I realized how important it is to keep the conversation going. It’s not just a one time discussion. It’s easy to think we’ve “solved the problems of the past, and that we should all just move on,” but humans are always growing and learning and reverting back to all ways. Humanity is a work in progress. None of us–no society– has “arrived” at perfect human greatness. We still exploit. We still screw up. Right now I’m at the edge of my seat as discussions of potential changes in education–particularly special education–are happening. Will J be guaranteed the same opportunities guaranteed to him next year as he does today? Will he be guaranteed the health care and services he needs? I never want this discussion to end. I want people to keep talking about it because if we stop talking about disability rights we might forget about disability rights. If we stop talking about minority rights, immigrant rights, access to health care rights, we forget about these rights. Do current narratives include everyone? Does everyone have an equal chance to talk in the story? Is there anyone who is left out or whose voice can’t be heard? Is it my son’s voice? Is it my parent’s voice? Is it my neighbour’s voice? Is it a stranger’s voice?
Thank you to the tribes who shared your children with us on Saturday and the spark for understanding you fueled.

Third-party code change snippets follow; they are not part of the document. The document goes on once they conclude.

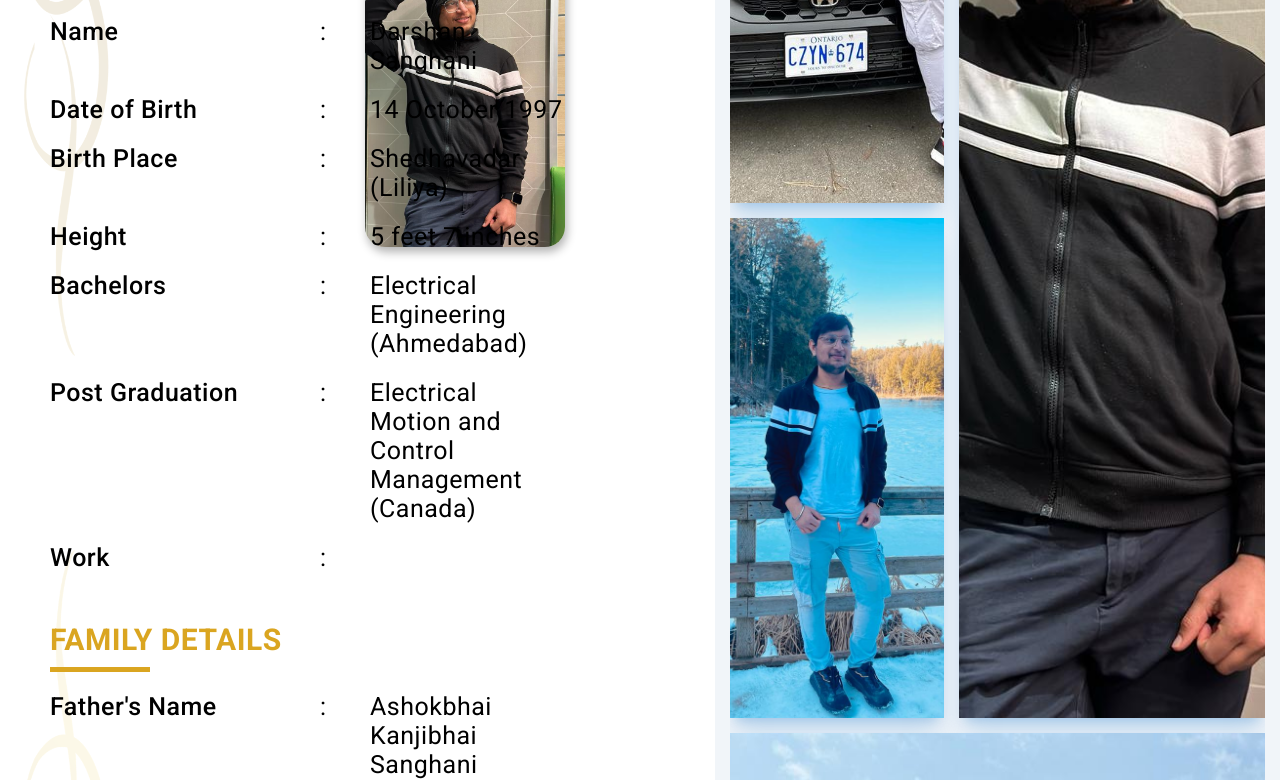
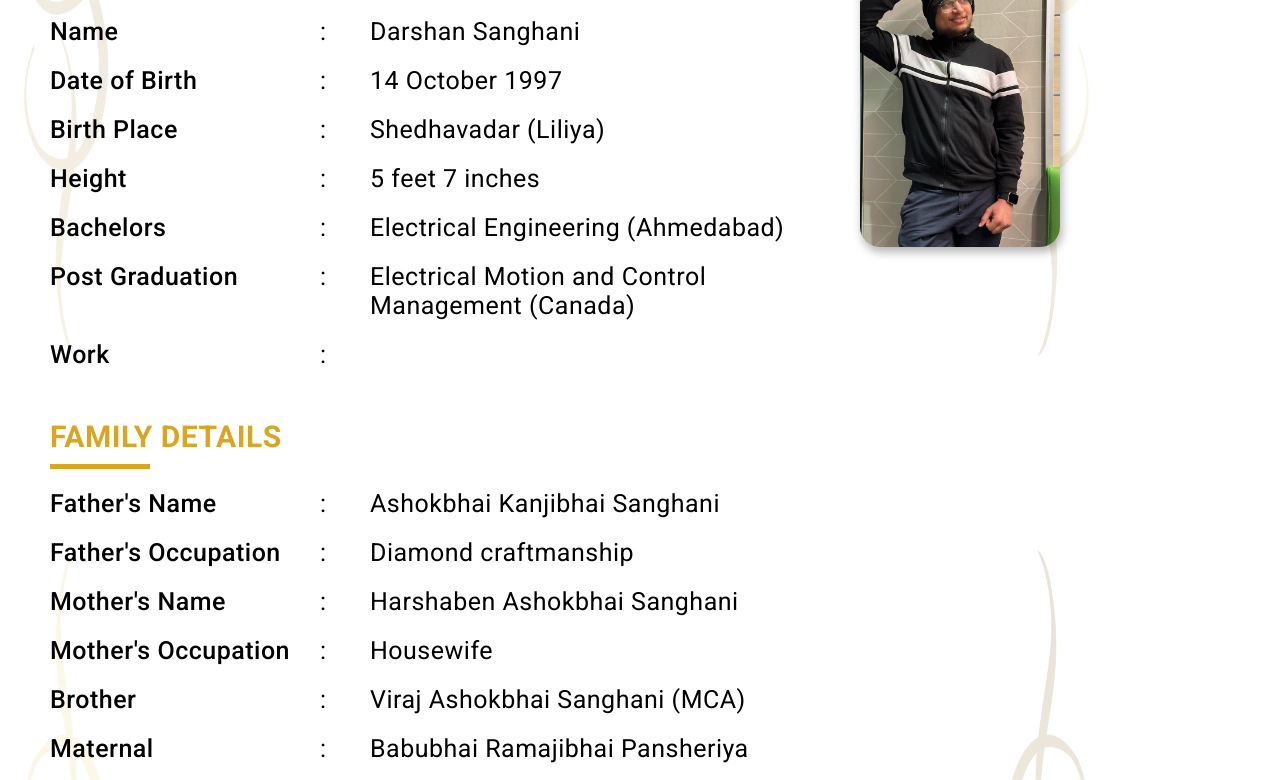
Before and after one commit to viraj-sanghani/Biodata, a plain HTML site: page index.html in a window 1280 px wide. Shown: the part 312-1092 px from the top of the page. Drawn offline with Linux system fonts and the light colour scheme.

Commit message:
fix: pages

```diff
--- a/index.html
+++ b/index.html
@@ -12,7 +12,7 @@
     />
     <link rel="stylesheet" href="./style.css" />
   </head>
-  <body style="display: flex; gap: 100px">
+  <body>
     <div class="app">
       <div class="bg"></div>
       <div class="header">
```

You taught me again what it means to be a Canadian, to live in the United States, to be a citizen of North America and what my roles need to be. As I think of Canada and the United State’s birthdays, patriotism, love of country and people, I now think of the pursuit to be a better people, not the celebration of being the best country. Substitute any democratic country’s name into Langston Hughes’s “Let America be America Again” and it could apply to every democracy on the planet. It’s a beautiful reminder of what love and inclusion is and what a country should aspire to.
So J, my young man, just as you start slowly discovering new things and make new connections in a world you already thought you knew, take heart, your mother and everyone else on this planet is continually trying to do the same thing. We’re doing it all at different rates and in different ways. Piecing together bits of knowledge, trying to make the picture on the puzzle box. Trying to become better.